Home Finance Portfolio Diversification with Limited Capital

Portfolio Diversification with Limited Capital

by Soft2share.com

Even a casual investor knows that the more diversified a portfolio is, the greater the opportunity to make profits in any economic climate and lower risk from being over exposed in a single area. While diversification can be defined in many different ways, it is very difficult to achieve for small investors effectively. If your investment capital available is only in the thousands or tens of thousands, it is not possible to be fully diversified in many sectors as an individual using conventional investing tools. True diversification means exposure in stocks, bonds, and commodities at the bare minimum and really should include currencies and real estate as well.


The funds invested in the Forex will protect against losses in an individual economy or inflation in the home currency of the investor, commodities such as gold typically increase in value if currencies depreciate as a further hedge against inflation, stocks and bonds offer the ability to get earnings through both capital gains growth and dividends, etc. This multi-layer diversification means the investor has the ability to make profits at all times. The problem for many is, with limited capital the only option is to choose mutual funds that invest in a variety of sectors or several specialized funds, one in each sector. While this is a common approach, the high fees in funds for management make it so significant gains in a market yield relatively low not gains to the fund investor and even small losses are large once the fees are added to the loss.

There are methods readily available for even small investors to take positions in markets that traditionally require extensive capitalization to enter. Most of these methods involve investing in market results as opposed to the actual market. You get to make profits (or take losses) at the exact same rate as the index or individual commodity, but do not need to actually buy or own the shares or the commodity invested in. Adding to the potential profit (and equally to the risk) is the fact these methods of investing typically allow the use of leverage.

Leverage simply means you need only a small amount of money to invest, but a brokerage takes a position on your behalf for a much larger sum. In the Forex market as an example where almost all transactions are leveraged, it is not difficult to find a brokerage that will offer leverage of 100x. This means your $1000 investment allows you to take the same position of somebody actually buying up $100,000 in currency. Suddenly your limited capital has the same power of a very large portfolio.

In the commodities market a common tools used in many parts of the world (it is not offered in the US, US would need to utilize offshore brokers or accounts) is the Contract for Difference (CFD). This investment tool is a contract between you and the broker that allows you to make contract trades that have the same value as the underlying product but with very low capital investment.
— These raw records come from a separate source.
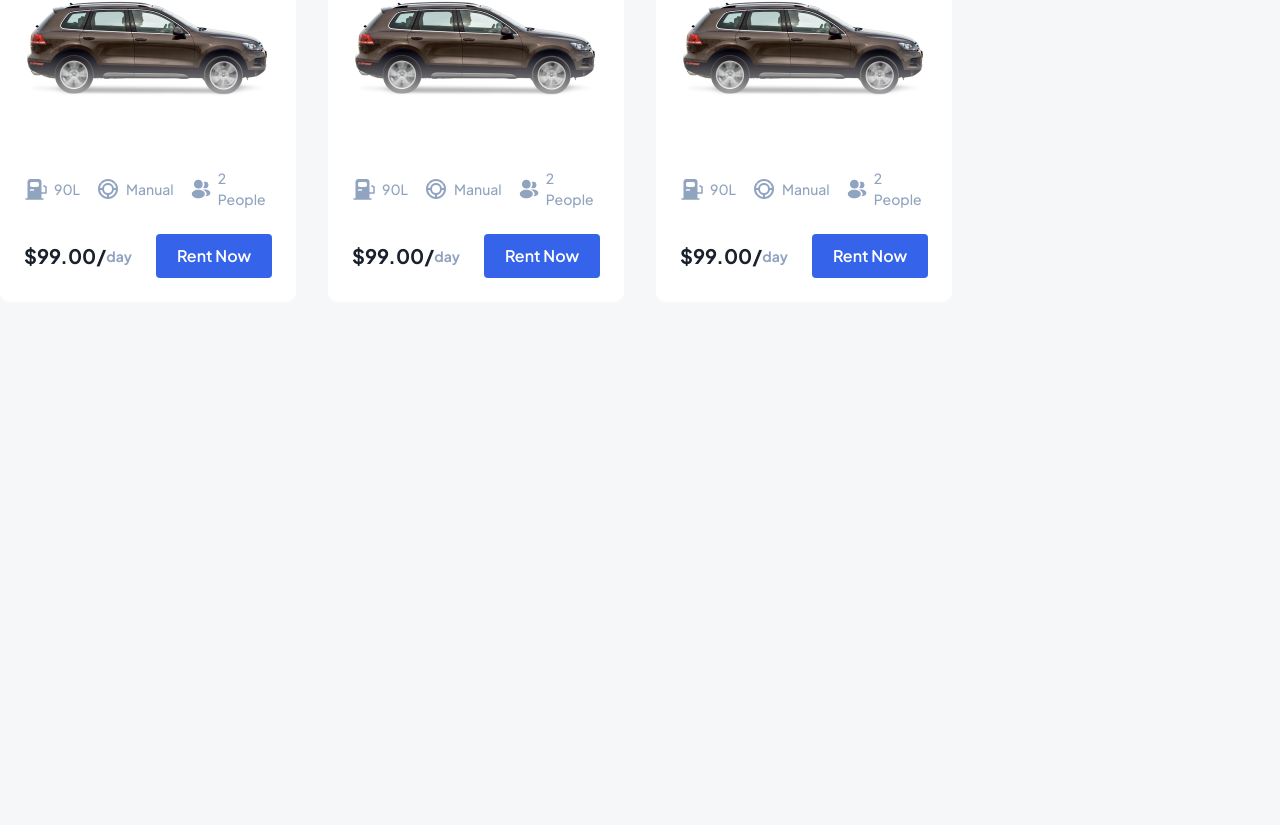
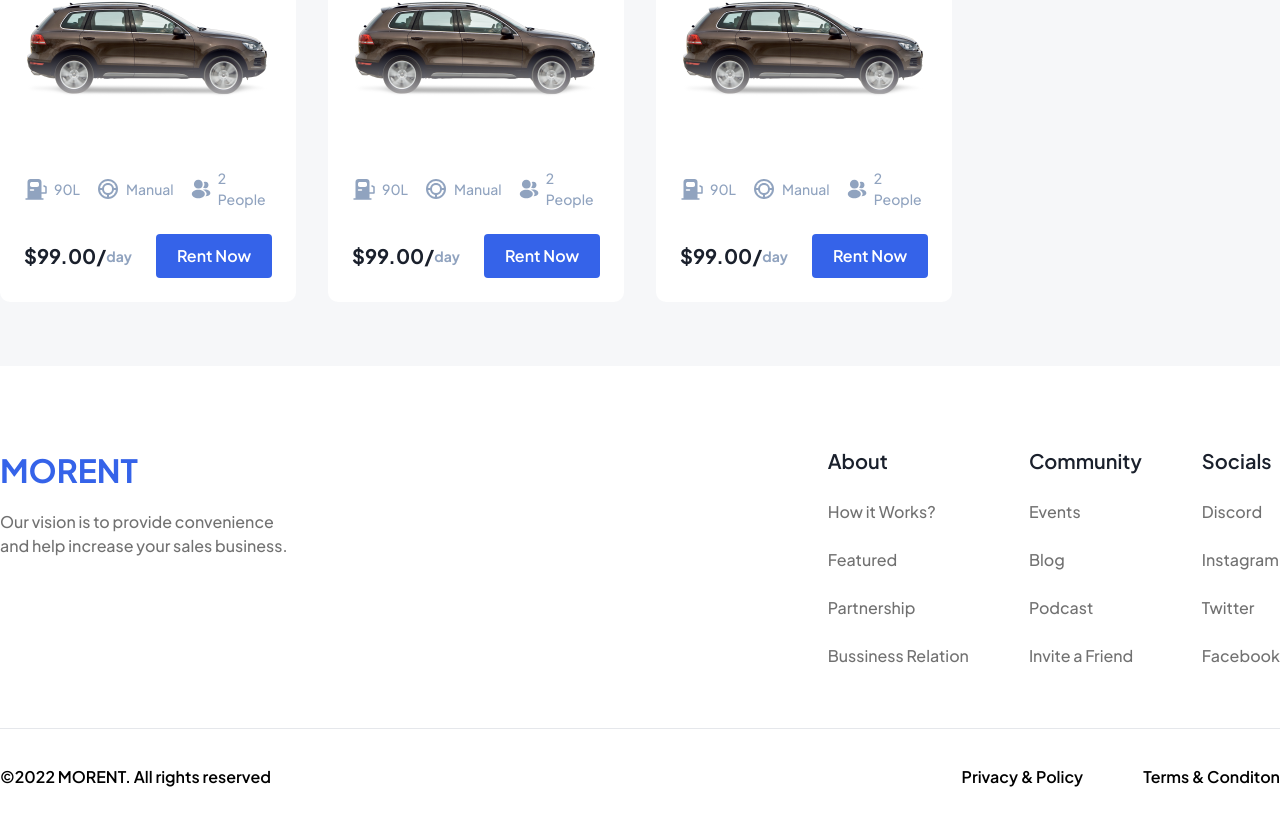
Before and after one commit to hanifisenturk/nextjs-rent-a-car, a Next.js app: page / in a window 1280 px wide. Shown: the part 2808-3633 px from the top of the page. Before the commit the page ends 3174 px from the top, so only its background shows below. Built offline with nearby package versions, Linux system fonts and the light colour scheme.

Commit message:
feat: Footer added.

```diff
--- a/src/app/layout.tsx
+++ b/src/app/layout.tsx
@@ -1,6 +1,7 @@
 import { Navbar } from "@/components/Navbar/Navbar";
 import "./globals.css";
 import { Plus_Jakarta_Sans } from "next/font/google";
+import { Footer } from "@/components/Footer/Footer";
 
 const font = Plus_Jakarta_Sans({ subsets: ["latin"] });
 
@@ -19,6 +20,7 @@ export default function RootLayout({
       <body className={`${font.className}`}>
         <Navbar />
         <div className="max-w-[1312px] mx-auto">{children}</div>
+        <Footer />
       </body>
     </html>
   );
--- /dev/null
+++ b/src/components/Footer/Footer.module.css
@@ -0,0 +1,35 @@
+.footer {
+  @apply pt-20 bg-white;
+}
+
+.footer .container {
+  @apply max-w-[1312px] mx-auto;
+}
+
+.footer .inner-container {
+  @apply flex justify-between pb-9;
+}
+
+.footer .container p {
+  @apply max-w-[292px] mt-4 text-base font-medium text-[#131313] text-opacity-60;
+}
+
+.links {
+  @apply flex gap-[3.75rem];
+}
+
+.main-title {
+  @apply text-lg font-semibold text-secondary-default mb-6;
+}
+
+.link {
+  @apply text-base font-medium text-[#131313] text-opacity-60 mb-6 inline-block;
+}
+
+.infos {
+  @apply flex items-center justify-between pt-9 pb-[3.75rem] font-semibold;
+}
+
+.infos a:first-child {
+  @apply mr-[3.75rem];
+}
--- /dev/null
+++ b/src/components/Footer/Footer.tsx
@@ -0,0 +1,119 @@
+import Link from "next/link";
+import classes from "./Footer.module.css";
+import { Logo } from "../Logo/Logo";
+
+const links = [
+  {
+    mainTitle: "About",
+    links: [
+      {
+        title: "How it Works?",
+        href: "/",
+      },
+      {
+        title: "Featured",
+        href: "/",
+      },
+      {
+        title: "Partnership",
+        href: "/",
+      },
+      {
+        title: "Bussiness Relation",
+        href: "/",
+      },
+    ],
+  },
+  {
+    mainTitle: "Community",
+    links: [
+      {
+        title: "Events",
+        href: "/",
+      },
+      {
+        title: "Blog",
+        href: "/",
+      },
+      {
+        title: "Podcast",
+        href: "/",
+      },
+      {
+        title: "Invite a Friend",
+        href: "/",
+      },
+    ],
+  },
+  {
+    mainTitle: "Socials",
+    links: [
+      {
+        title: "Discord",
+        href: "/",
+      },
+      {
+        title: "Instagram",
+        href: "/",
+      },
+      {
+        title: "Twitter",
+        href: "/",
+      },
+      {
+        title: "Facebook",
+        href: "/",
+      },
+    ],
+  },
+];
+
+const Footer = () => {
+  return (
+    <footer className={classes.footer}>
+      <div className={classes.container}>
+        <div className={classes["inner-container"]}>
+          <div>
+            <Logo />
+            <p>
+              Our vision is to provide convenience and help increase your sales
+              business.
+            </p>
+          </div>
+
+          <div className={classes.links}>
+            {links.map((link, index) => {
+              return (
+                <ul key={index}>
+                  <li className={classes["main-title"]}>
+                    <h3>{link.mainTitle}</h3>
+                  </li>
+                  {link.links.map((link, index) => {
+                    return (
+                      <li key={index}>
+                        <Link className={classes.link} href="/">
+                          {link.title}
+                        </Link>
+                      </li>
+                    );
+                  })}
+                </ul>
+              );
+            })}
+          </div>
+        </div>
+
+        <hr />
+        <div className={classes.infos}>
+          <span>©2022 MORENT. All rights reserved</span>
+          <div>
+            <Link href="/">Privacy & Policy</Link>
+            <Link href="/">Terms & Conditon</Link>
+          </div>
+        </div>
+      </div>
+    </footer>
+  );
+};
+
+export { Footer, Footer as default };
--- /dev/null
+++ b/src/components/Logo/Logo.module.css
@@ -0,0 +1,3 @@
+.logo {
+  @apply text-primary-default font-bold text-2xl;
+}
--- /dev/null
+++ b/src/components/Logo/Logo.tsx
@@ -0,0 +1,12 @@
+import Link from "next/link";
+import classes from "./Logo.module.css";
+
+const Logo = () => {
+  return (
+    <Link href="/" className={classes.logo}>
+      MORENT
+    </Link>
+  );
+};
+
+export { Logo, Logo as default };
--- a/src/components/Navbar/Navbar.module.css
+++ b/src/components/Navbar/Navbar.module.css
@@ -4,10 +4,6 @@
 
 .container nav {
   @apply flex items-center max-w-[1312px] w-full gap-16;
-}
-
-.container nav .logo {
-  @apply text-primary-default font-bold text-2xl;
 }
 
 .container nav .operations {
--- a/src/components/Navbar/Navbar.tsx
+++ b/src/components/Navbar/Navbar.tsx
@@ -3,13 +3,12 @@ import classes from "./Navbar.module.css";
 import { SearchInput } from "../Inputs/SearchInput/SearchInput";
 import { Avatar } from "../Avatar/Avatar";
 import { HeartIcon, NotificationIcon, SettingsIcon } from "@/Icons/Index";
+import { Logo } from "../Logo/Logo";
 const Navbar = () => {
   return (
     <div className={classes.container}>
       <nav>
-        <Link href="/" className={classes.logo}>
-          MORENT
-        </Link>
+        <Logo />
         <SearchInput />
         <div className={classes.operations}>
           <Link href="/">
```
In this case your investment is called the margin, and these instruments have the same risk/reward of any margin call. There are fee structures that very by brokerage for providing the CFDs but it is a way for small investors to diversify into the commodity market (albeit a high risk method).

As an example for the commodities market (using sample numbers- margins and terms of contracts vary from broker to broker), gold ended trading today at $1391 an ounce. For $1000 (less than a single ounce of gold) an investor can purchase a CFD that is based on a contract unit of 100 troy ounces. You would need$139,100 to buy 100oz of gold as a commodity to sell on the commodities market, but with $1000 margin you can take the same position on a CFD. To make it more interesting, you can take the position in a CFD if you think gold will increase in value (a sell position) or decrease (a buy position). If you expect an increase in gold and take a sell position on your 100 oz contract and the price of gold goes to $1400 and you close your contract, there is a $9 profit per ounce x 100 = $900. You made a $900 profit on a 1 day, $1000 investment. There would be fees but on a typical contract those would be in the $50 range. This allowed the same profit opportunity as a person actually buying the gold for $139,100.

The other side to this coin is simple as well. If the market would have dropped and you wanted to divest you would have lost $900 plus your fees, so your entire investment is gone equally as quick. That is not the downside however. The down side is, it the market would have dropped $15 dollar in that day (as it did yesterday) you would been required to immediately add $600 to you margin to cover the loss and selling you have lost not only the $1000 invested, but an additional $600 you never planned to invest. This is the downside of margin calls compared to actual commodity trades.

Actual CFD have more parameters, with limits and stops that can be added and other features as well, but it makes clear the risk reward structure, and the availability of entering alternative markets with small capital investments. It is certainly worth learning about if you want to diversify however it is something that needs a very considered approach as the risks are substantial.

Related Articles

Leave a Comment